Records -
====

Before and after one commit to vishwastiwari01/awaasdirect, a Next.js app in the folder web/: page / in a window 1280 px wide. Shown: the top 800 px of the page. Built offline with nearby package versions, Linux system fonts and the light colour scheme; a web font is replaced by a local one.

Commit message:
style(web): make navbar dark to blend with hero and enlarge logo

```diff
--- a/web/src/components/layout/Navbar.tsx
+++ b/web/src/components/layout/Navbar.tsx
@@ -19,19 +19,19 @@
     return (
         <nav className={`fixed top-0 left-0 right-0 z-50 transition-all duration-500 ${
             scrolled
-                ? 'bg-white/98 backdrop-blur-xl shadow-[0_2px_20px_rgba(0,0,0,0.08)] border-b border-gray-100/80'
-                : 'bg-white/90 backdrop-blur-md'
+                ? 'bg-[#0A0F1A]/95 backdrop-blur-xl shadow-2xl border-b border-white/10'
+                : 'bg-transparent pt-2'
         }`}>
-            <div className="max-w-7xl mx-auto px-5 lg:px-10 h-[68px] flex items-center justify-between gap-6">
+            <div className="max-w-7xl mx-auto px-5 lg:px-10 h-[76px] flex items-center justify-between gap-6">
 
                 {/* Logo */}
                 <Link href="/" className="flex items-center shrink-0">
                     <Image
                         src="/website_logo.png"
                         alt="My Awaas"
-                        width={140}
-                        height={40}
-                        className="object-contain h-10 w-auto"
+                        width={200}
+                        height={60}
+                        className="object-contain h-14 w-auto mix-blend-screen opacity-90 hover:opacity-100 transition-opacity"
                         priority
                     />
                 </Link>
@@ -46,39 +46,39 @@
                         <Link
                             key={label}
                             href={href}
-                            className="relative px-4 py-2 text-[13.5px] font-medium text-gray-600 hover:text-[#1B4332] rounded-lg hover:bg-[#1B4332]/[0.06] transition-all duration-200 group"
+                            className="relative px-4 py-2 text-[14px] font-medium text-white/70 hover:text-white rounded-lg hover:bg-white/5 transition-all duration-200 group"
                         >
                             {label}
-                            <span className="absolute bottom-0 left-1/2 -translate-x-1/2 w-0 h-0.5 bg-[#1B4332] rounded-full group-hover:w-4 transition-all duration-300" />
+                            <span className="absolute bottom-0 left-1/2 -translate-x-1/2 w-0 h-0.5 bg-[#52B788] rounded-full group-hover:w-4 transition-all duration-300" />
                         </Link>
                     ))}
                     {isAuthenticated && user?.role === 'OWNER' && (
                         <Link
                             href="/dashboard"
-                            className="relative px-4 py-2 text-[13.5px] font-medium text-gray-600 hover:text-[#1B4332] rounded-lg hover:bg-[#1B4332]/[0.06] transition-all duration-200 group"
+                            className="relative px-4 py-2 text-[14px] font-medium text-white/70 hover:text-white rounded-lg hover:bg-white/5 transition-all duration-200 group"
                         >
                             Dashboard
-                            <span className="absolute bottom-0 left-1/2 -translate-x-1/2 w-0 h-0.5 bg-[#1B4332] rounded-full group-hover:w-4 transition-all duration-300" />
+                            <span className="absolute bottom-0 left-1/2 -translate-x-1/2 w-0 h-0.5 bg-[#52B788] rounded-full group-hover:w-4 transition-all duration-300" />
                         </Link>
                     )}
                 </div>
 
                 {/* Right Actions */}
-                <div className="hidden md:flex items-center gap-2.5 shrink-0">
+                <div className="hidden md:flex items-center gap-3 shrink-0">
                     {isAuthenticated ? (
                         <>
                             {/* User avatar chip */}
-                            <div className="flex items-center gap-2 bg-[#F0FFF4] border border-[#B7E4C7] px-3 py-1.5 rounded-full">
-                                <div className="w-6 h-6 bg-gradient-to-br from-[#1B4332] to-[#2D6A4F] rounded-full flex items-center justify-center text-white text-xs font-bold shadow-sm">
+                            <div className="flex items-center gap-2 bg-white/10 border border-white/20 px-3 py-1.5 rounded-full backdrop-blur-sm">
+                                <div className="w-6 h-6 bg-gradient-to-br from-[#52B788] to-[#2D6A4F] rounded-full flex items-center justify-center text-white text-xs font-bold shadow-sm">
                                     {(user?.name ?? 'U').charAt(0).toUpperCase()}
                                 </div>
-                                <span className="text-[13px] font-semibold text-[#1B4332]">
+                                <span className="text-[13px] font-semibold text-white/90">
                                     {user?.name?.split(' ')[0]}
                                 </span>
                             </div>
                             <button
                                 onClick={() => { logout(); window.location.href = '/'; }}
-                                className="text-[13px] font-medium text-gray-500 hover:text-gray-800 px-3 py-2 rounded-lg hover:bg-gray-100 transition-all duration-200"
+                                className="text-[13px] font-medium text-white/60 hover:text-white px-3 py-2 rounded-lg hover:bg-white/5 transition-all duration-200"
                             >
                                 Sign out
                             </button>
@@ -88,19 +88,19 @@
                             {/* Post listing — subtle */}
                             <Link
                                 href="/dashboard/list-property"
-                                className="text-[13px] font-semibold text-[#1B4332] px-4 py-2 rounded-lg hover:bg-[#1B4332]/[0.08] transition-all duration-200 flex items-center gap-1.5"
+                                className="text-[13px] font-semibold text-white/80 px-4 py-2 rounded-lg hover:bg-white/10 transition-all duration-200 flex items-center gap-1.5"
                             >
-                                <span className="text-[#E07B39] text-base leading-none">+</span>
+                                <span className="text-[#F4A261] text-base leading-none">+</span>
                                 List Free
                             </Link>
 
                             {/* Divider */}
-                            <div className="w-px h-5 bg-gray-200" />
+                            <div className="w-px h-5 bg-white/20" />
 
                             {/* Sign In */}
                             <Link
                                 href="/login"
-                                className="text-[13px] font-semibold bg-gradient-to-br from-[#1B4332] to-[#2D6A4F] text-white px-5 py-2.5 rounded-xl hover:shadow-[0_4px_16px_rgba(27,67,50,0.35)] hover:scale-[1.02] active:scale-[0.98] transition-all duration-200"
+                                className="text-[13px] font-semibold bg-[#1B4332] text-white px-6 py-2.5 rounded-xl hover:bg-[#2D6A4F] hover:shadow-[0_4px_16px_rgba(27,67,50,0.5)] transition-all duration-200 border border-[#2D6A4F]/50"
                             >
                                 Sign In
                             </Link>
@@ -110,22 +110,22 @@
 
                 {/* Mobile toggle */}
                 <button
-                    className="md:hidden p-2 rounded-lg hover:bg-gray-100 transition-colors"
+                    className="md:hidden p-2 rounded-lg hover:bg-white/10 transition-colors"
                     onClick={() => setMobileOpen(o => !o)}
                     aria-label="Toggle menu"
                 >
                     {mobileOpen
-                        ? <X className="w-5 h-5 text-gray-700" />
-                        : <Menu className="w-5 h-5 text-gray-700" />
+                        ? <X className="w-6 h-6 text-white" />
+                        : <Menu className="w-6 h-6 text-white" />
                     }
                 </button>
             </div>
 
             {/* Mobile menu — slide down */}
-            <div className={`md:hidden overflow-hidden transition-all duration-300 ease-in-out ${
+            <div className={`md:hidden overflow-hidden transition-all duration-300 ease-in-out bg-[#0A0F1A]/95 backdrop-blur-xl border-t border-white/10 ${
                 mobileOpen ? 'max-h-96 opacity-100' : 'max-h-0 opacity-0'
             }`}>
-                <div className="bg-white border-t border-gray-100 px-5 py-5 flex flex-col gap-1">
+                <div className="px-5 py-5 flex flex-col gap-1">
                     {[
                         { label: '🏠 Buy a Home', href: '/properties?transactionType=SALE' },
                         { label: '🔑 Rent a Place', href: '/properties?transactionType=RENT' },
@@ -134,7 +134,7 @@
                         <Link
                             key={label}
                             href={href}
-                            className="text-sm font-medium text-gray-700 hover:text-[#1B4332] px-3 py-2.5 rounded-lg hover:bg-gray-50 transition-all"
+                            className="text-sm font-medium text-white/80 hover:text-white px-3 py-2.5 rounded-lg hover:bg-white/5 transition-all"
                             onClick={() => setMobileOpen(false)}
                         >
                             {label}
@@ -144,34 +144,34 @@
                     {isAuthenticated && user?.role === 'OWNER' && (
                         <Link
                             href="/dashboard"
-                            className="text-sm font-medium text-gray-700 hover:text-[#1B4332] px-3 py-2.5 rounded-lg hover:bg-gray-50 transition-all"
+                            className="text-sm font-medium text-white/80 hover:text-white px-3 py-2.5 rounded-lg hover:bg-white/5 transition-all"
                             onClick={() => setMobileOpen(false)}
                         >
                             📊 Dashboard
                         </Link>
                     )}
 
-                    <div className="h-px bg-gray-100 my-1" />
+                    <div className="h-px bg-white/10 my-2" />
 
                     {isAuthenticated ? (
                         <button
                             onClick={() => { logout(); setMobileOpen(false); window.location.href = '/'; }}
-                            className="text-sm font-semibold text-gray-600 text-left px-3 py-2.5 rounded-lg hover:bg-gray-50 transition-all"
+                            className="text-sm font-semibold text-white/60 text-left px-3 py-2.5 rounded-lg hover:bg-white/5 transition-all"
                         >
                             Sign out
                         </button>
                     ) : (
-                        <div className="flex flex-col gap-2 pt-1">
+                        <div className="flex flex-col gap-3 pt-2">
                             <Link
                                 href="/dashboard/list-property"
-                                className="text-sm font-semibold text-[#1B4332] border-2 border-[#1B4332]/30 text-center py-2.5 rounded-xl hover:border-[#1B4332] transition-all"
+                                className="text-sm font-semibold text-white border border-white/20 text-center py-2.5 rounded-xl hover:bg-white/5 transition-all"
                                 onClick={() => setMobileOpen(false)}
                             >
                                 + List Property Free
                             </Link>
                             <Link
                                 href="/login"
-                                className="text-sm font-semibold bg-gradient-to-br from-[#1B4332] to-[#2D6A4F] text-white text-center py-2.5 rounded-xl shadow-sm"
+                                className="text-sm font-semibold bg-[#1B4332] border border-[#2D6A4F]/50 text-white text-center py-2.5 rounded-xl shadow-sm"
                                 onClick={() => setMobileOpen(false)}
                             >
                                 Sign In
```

====

What is required - Write out every line of the data that holds the word "shrink".

Your solution -
                 <Link href="/" className="flex items-center shrink-0">
-                <div className="hidden md:flex items-center gap-2.5 shrink-0">
+                <div className="hidden md:flex items-center gap-3 shrink-0">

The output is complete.